Select all lines holding the word "useState" from the entries that follow.

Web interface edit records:
....................
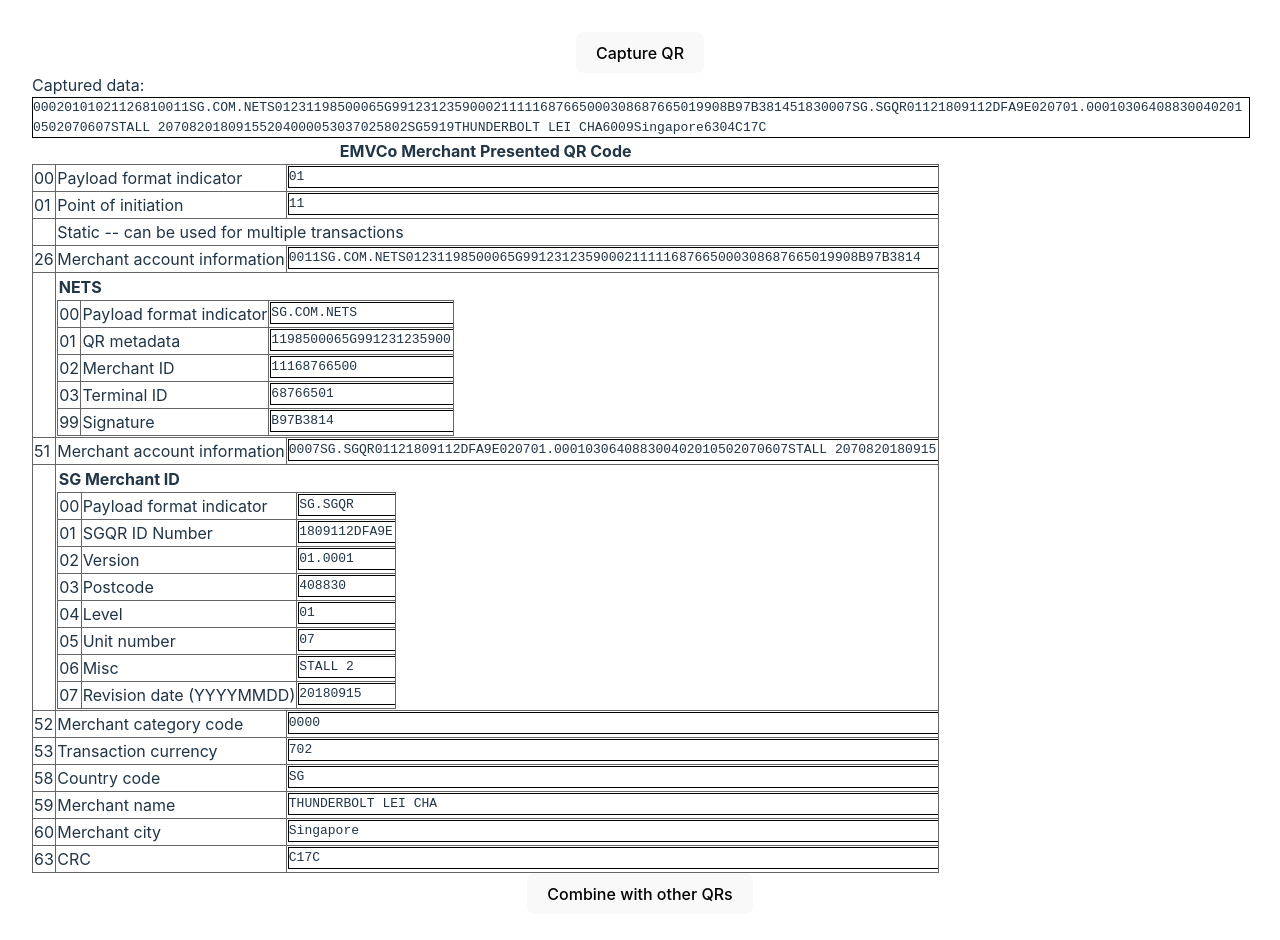
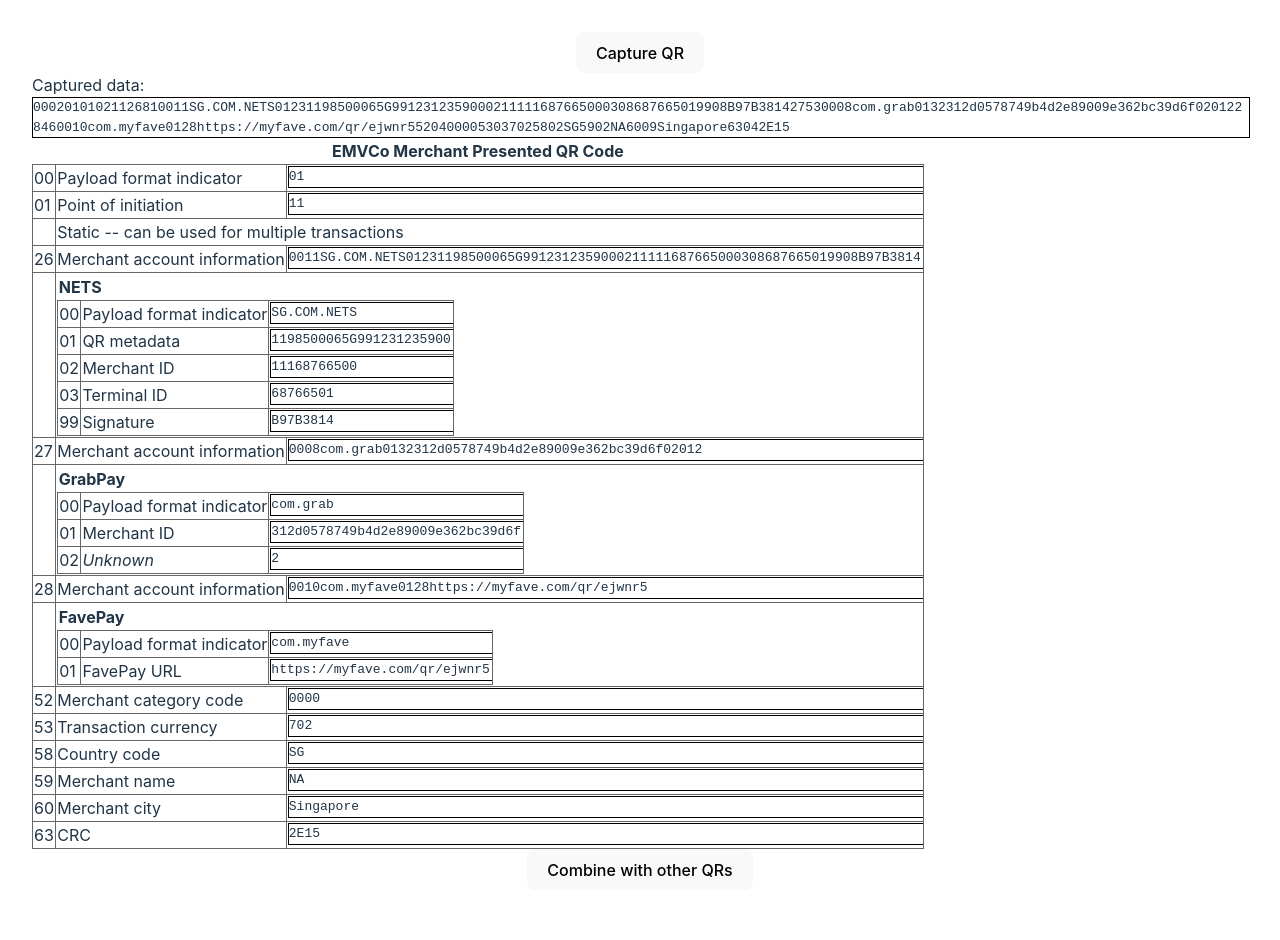
Before and after one commit to xkjyeah/sgqr-inspector, a React (Vite) app: page / in a window 1280 px wide. Shown: the top 940 px of the page. Built offline with nearby package versions, Linux system fonts and the light colour scheme.

Commit message:
store 51 data

```diff
--- a/package.json
+++ b/package.json
@@ -12,8 +12,10 @@
   },
   "dependencies": {
     "@vitejs/plugin-basic-ssl": "^1.1.0",
+    "crc": "^4.3.2",
     "jsqr": "^1.4.0",
     "lodash": "^4.17.21",
+    "qrcode": "^1.5.3",
     "react": "^18.2.0",
     "react-dom": "^18.2.0"
   },
--- a/src/App.tsx
+++ b/src/App.tsx
@@ -8,7 +8,7 @@
 function renderPage(appState: AppState["page"]) {
   switch (appState.id) {
     case 'interpret':
-      return <InterpretPage pageData={appState.data} />
+      return <InterpretPage />
     case 'compose':
       return <ComposePage pageData={appState.data} />
   }
--- a/src/ComposePage.tsx
+++ b/src/ComposePage.tsx
@@ -4,11 +4,13 @@
 import type { ParsedElement } from './EMVCoMPMContext'
 import { EMVCoMPMContext, parseData, ParseError } from './EMVCoMPMContext'
 import jsQR from 'jsqr'
-import { extractPaymentMethodsFromParseResult } from './PaymentMethod'
-import { useContext, useCallback } from 'react'
-import { uniqBy } from 'lodash'
+import { PaymentMethod, extractPaymentMethodsFromParseResult } from './PaymentMethod'
+import React, { useContext, useCallback, useRef } from 'react'
+import { uniqBy, sortBy } from 'lodash'
 import type { QRCode } from 'jsqr'
 import { DragSortableList } from './DragSortable'
+import crc16ccitt from 'crc/calculators/crc16ccitt'
+import * as qrcode from 'qrcode'
 
 type ImageData = ReturnType<CanvasRenderingContext2D["getImageData"]>
 
@@ -26,16 +28,16 @@
     const parseResult = parseData(EMVCoMPMContext, result!.data)
     const paymentMethodElements = parseResult.elements.filter((e): e is ParsedElement =>
       !(e instanceof ParseError) &&
-      e.elementID >= '26' && e.elementID < '51'
+      e.elementID >= '26' && e.elementID <= '51'
     )
     const paymentMethods = extractPaymentMethodsFromParseResult(paymentMethodElements)
     appStateContext?.setPage({
       id: 'compose',
       data: {
         ...pageData,
-        paymentMethods: uniqBy(pageData.paymentMethods.concat(
+        paymentMethods: uniqBy(uniqBy(pageData.paymentMethods.concat(
           paymentMethods
-        ), r => r.rawData)
+        ), r => r.rawData), r => r.protocol)
       }
     })
   }, [appStateContext, pageData])
@@ -68,6 +70,12 @@
 
 
   return <div className="compose-list">
+    <button onClick={() => {
+      appStateContext?.setPage({
+        id: 'interpret',
+        data: {}
+      })
+    }}>Back to interpretation</button>
     <DragSortableList onSwap={handleSwap}
       list={props.pageData.paymentMethods}>
       {({ item, index }) => (
@@ -88,9 +96,108 @@
         >Capture another QR code</button>
         }
       </>)}
-
     </RImageCapturer>
+    <EMVCoQRImage paymentMethods={props.pageData.paymentMethods}></EMVCoQRImage>
   </div >
 }
 
+
+type QRDataComponentValue = null | string | QRData
+
+class QRData {
+  components: Record<string, QRDataComponentValue>
+
+  constructor(components: Record<string, QRDataComponentValue>) {
+    this.components = components
+  }
+
+  toString(): string {
+    return sortBy(Object.entries(this.components), ([k, v]: [string, any]) => k)
+      .map(([key, comp]: [key: string, comp: QRDataComponentValue]) => {
+        if (!key.match(/^[0-9]{2}$/)) {
+          throw new Error("Key should be a 2-digit numeric key code")
+        }
+
+        if (comp === null) {
+          return ''
+        }
+
+        const encodedValue = (typeof comp === 'string') ? comp : comp.toString()
+
+        const length = encodedValue.length
+
+        if (length > 99) {
+          throw new Error("Encoded length should not exceed 99!")
+        }
+
+        return [
+          key,
+          length.toString().padStart(2, '0'),
+          encodedValue,
+        ].join('')
+      })
+      .join('')
+  }
+
+  toStringWithCRC(): string {
+    const result = this.toString() + '6304'
+    const rcode = crc16ccitt(new TextEncoder().encode(result)).toString(16).padStart(4, '0').toUpperCase();
+
+    return result + rcode
+  }
+}
+
+const makePaymentMethodsMap = (i: PaymentMethod[]): Record<string, string> => {
+  const realPaymentInformation = i.filter(pm => pm.protocol.toUpperCase() != 'SG.SGQR')
+  const sgQrInformation = i.find(pm => pm.protocol.toUpperCase() === 'SG.SGQR')
+
+  return Object.fromEntries(([
+    ...realPaymentInformation.map((p, i): [string, string] => [(26 + i).toString(), p.rawData]),
+    ['51', sgQrInformation?.rawData]
+  ] as Array<[string, string | undefined]>).filter((b): b is [string, string] => !!b[1]))
+}
+
+function EMVCoQRImage(props: { paymentMethods: PaymentMethod[] }): React.ReactNode {
+  const canvasRef = useRef<HTMLCanvasElement | null>(null)
+  const data = new QRData({
+    // EMV-Co specs: https://www.emvco.com/specifications/emv-qr-code-specification-for-payment-systems-emv-qrcps-merchant-presented-mode/
+    '00': '01', // Payload format indicator: Version we're using
+    '01': '11', // Point of initiation method: 11 - static, 12 - dynamic
+    ...makePaymentMethodsMap(props.paymentMethods),
+    '52': '0000', // Merchant category code
+    '53': '702', // ISO 4217 code for SGD
+    '58': 'SG',
+    '59': 'NA', // Merchant name -- doesn't matter because PayNow has its own lookup
+    '60': 'Singapore', // City
+  })
+
+  let qrcodeDataURL: string = ''
+
+  if (canvasRef.current) {
+    const canvasElem = canvasRef.current
+    // const context = canvasElem.getContext('2d')
+
+    qrcode.toCanvas(canvasElem, data.toStringWithCRC(), { errorCorrectionLevel: 'M', width: 1000, color: { dark: '#000000' } })
+
+    qrcodeDataURL = canvasElem.toDataURL()
+
+    // const logoElem = logoRef.value
+    // if (logoElem) {
+    //   const width = 1323, height = 894;
+    //   const targetWidth = 150, targetHeight = height / width * targetWidth
+    //   context!.fillStyle = 'white'
+    //   context!.fillRect(300 - targetWidth / 2, 300 - targetHeight / 2, targetWidth, targetHeight)
+    //   context!.drawImage(logoElem, 300 - targetWidth / 2, 300 - targetHeight / 2, targetWidth, targetHeight)
+
+    //   qrcodeDataURL.value = canvasElem.toDataURL()
+    //   qrcodeDataTarget.value = finalTarget
+    // }
+  }
+
+  return (<>
+    <canvas width="1000" height="1000" ref={canvasRef} style={{ display: 'none' }}></canvas>
+    {qrcodeDataURL && <img src={qrcodeDataURL} className="generated-QR" style={{ maxWidth: '100%', height: 'auto' }} />}
+  </>)
+}
+
 export default ComposePage
--- a/src/EMVCoMPMContext.ts
+++ b/src/EMVCoMPMContext.ts
@@ -150,6 +150,17 @@
       '07': { description: 'Revision date (YYYYMMDD)' },
     }
   },
+  'COM.MYFAVE': {
+    name: 'FavePay',
+    knownElements: {
+      '00': {
+        description: 'Payload format indicator',
+      },
+      '01': {
+        description: 'FavePay URL'
+      },
+    }
+  },
 }
 
 export const EMVCoMPMContext: InterpretationContext = {
--- a/src/InterpretPage.tsx
+++ b/src/InterpretPage.tsx
@@ -34,7 +34,7 @@
 
   const paymentMethodElements = parseResult.elements.filter((e): e is ParsedElement =>
     !(e instanceof ParseError) &&
-    e.elementID >= '26' && e.elementID < '51'
+    e.elementID >= '26' && e.elementID <= '51'
   )
   const hasPaymentMethods = paymentMethodElements.length > 0
 
@@ -113,7 +113,7 @@
 }
 
 function InterpretPage() {
-  const [data, setData] = useState<string | null>('00020101021126810011SG.COM.NETS01231198500065G9912312359000211111687665000308687665019908B97B381451830007SG.SGQR01121809112DFA9E020701.000103064088300402010502070607STALL 20708201809155204000053037025802SG5919THUNDERBOLT LEI CHA6009Singapore6304C17C')
+  const [data, setData] = useState<string | null>('00020101021126810011SG.COM.NETS01231198500065G9912312359000211111687665000308687665019908B97B381427530008com.grab0132312d0578749b4d2e89009e362bc39d6f0201228460010com.myfave0128https://myfave.com/qr/ejwnr55204000053037025802SG5902NA6009Singapore63042E15')
 
   const interpretImage = useCallback((imageData: ReturnType<CanvasRenderingContext2D["getImageData"]>) => {
     return jsQR(imageData.data, imageData.width, imageData.height, {
```
Also changed, not shown: 1 other file (tests, documents, lock files or other folders).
....................
Response box:
-  const [data, setData] = useState<string | null>('00020101021126810011SG.COM.NETS01231198500065G9912312359000211111687665000308687665019908B97B381451830007SG.SGQR01121809112DFA9E020701.000103064088300402010502070607STALL 20708201809155204000053037025802SG5919THUNDERBOLT LEI CHA6009Singapore6304C17C')
+  const [data, setData] = useState<string | null>('00020101021126810011SG.COM.NETS01231198500065G9912312359000211111687665000308687665019908B97B381427530008com.grab0132312d0578749b4d2e89009e362bc39d6f0201228460010com.myfave0128https://myfave.com/qr/ejwnr55204000053037025802SG5902NA6009Singapore63042E15')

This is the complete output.